May 22, 2013
Pine Island Eagle

A "spike" in the number of puppies testing positive for an often fatal, yet preventable, virus has prompted Lee County Domestic Animal Services to warn pet owners they need to vaccinate their pets.

The parvo virus again reared its ugly head this week when puppies were brought to Animal Services for veterinary care.

The pups had to be euthanized, as the highly contagious illness causes "extreme pain and suffering," and many affected die even with treatment or are left with lifetime health issues.

The virus multiplies rapidly in the animal's body, overwhelming the immune system and wreaking havoc within the intestinal tract.

According to the release from Animal Services, the "Parvo virus is spread from dog to dog by direct or indirect contact with their feces, or passed along to puppies from unvaccinated nursing mothers. Common signs include severe vomiting, diarrhea and lethargy. The virus can live in organic matter, such as soil, and on other hard surfaces within the household for over a year."
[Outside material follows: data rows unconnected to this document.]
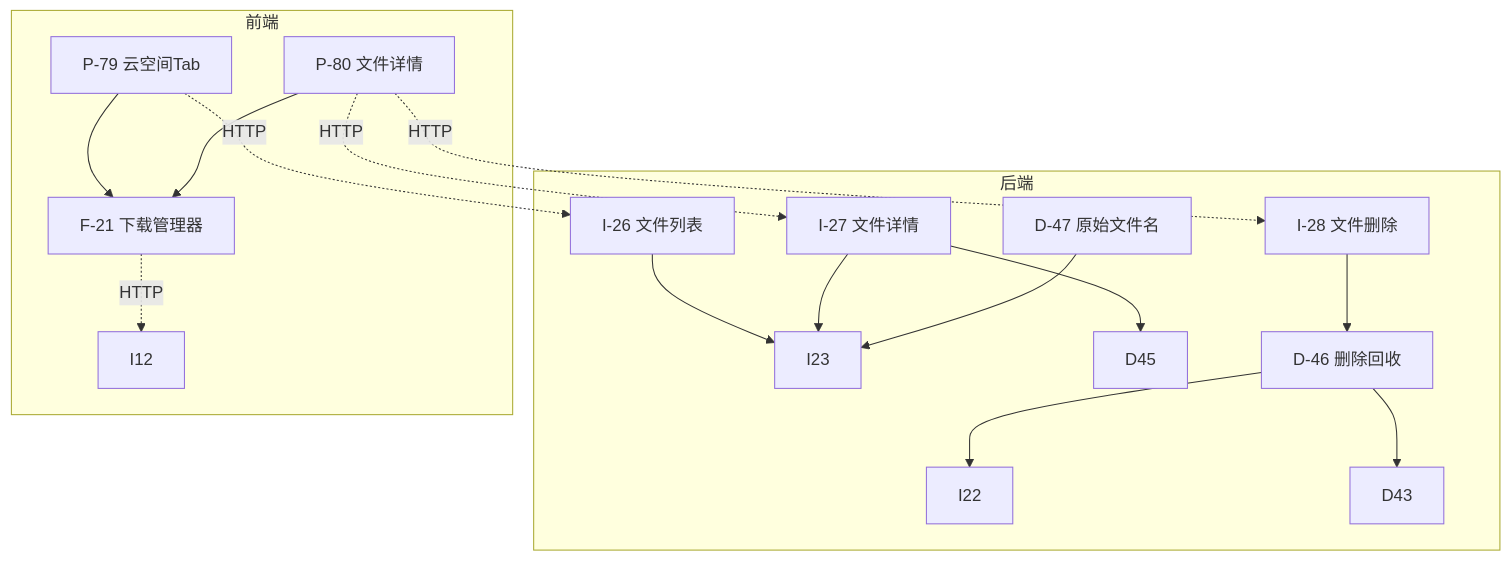
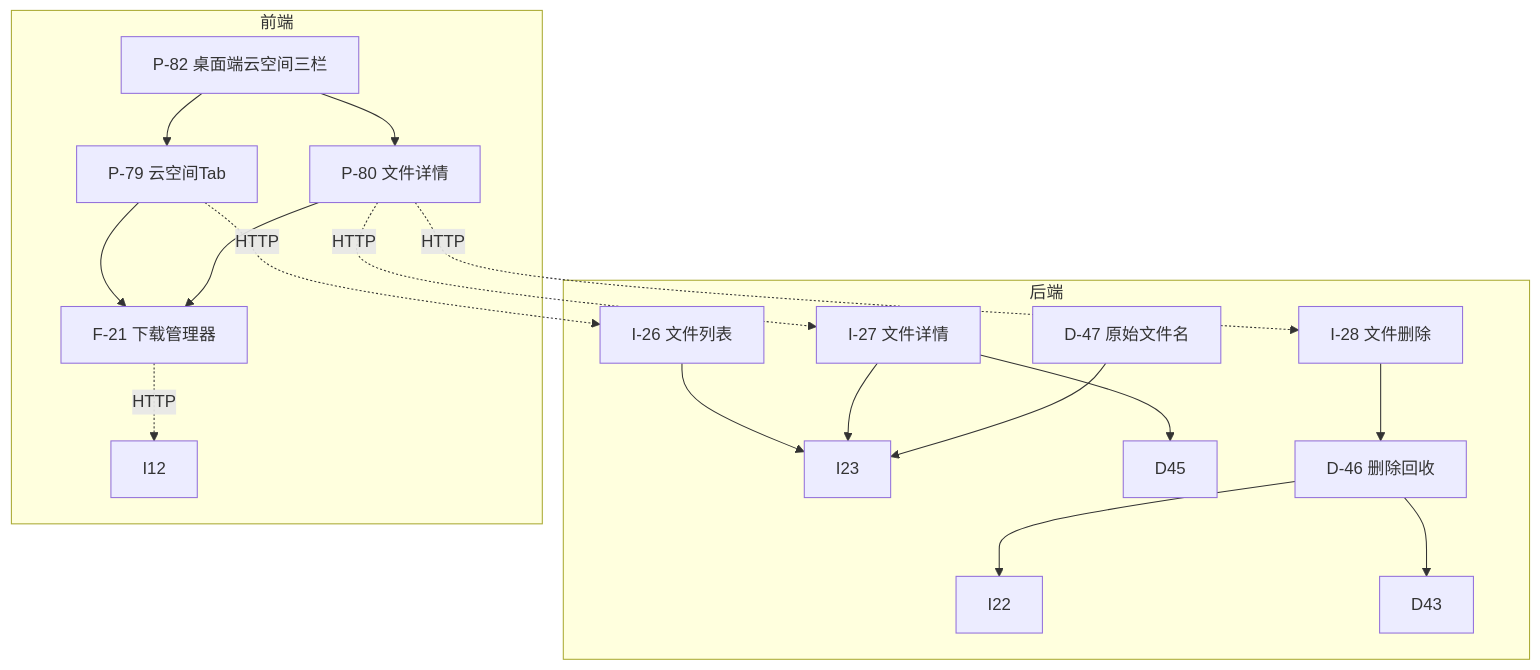
One commit to toly1994328/flash_im_by_ai changed the seventh of 7 diagrams in docs/features/archiver/index.md. Above: the diagram before and after it, drawn with Mermaid. The commit also changed other lines of this file and 22 other files, not shown here.

````diff
--- a/docs/features/archiver/index.md
+++ b/docs/features/archiver/index.md
@@ -432,20 +433,22 @@
 ```mermaid
 graph TB
     subgraph 后端
         I26[I-26 文件列表] --> I23
         I27[I-27 文件详情] --> I23
         I27 --> D45
         I28[I-28 文件删除] --> D46[D-46 删除回收]
         D46 --> I22
         D46 --> D43
         D47[D-47 原始文件名] --> I23
     end
     subgraph 前端
         F21[F-21 下载管理器] -.->|HTTP| I12
         P79[P-79 云空间Tab] -.->|HTTP| I26
         P79 --> F21
         P80[P-80 文件详情] -.->|HTTP| I27
         P80 --> F21
         P80 -.->|HTTP| I28
+        P82[P-82 桌面端云空间三栏] --> P79
+        P82 --> P80
     end
 ```
````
Parvo, like a number of other animal ailments, can be prevented by inoculation.

The ASPCA recommends a "5-in-1," shot to protect against not only the parvo virus but distemper, hepatitis, leptospirosis and parainfluenza as well.

"Generally, the first vaccine is given at 6-8 weeks of age and a booster is given at four-week intervals until the puppy is 16-20 weeks of age, and then again at one year of age," an info sheet provided on the ASPCA Web site states.

That's good advice for dog lovers.

And with spring in the air, it's also a good time for a reminder that both dogs and cats need to be vaccinated against rabies, which, while rare, is always fatal.

Here in Lee, the Health Department usually sees two to three cases per year, mostly in wild animals.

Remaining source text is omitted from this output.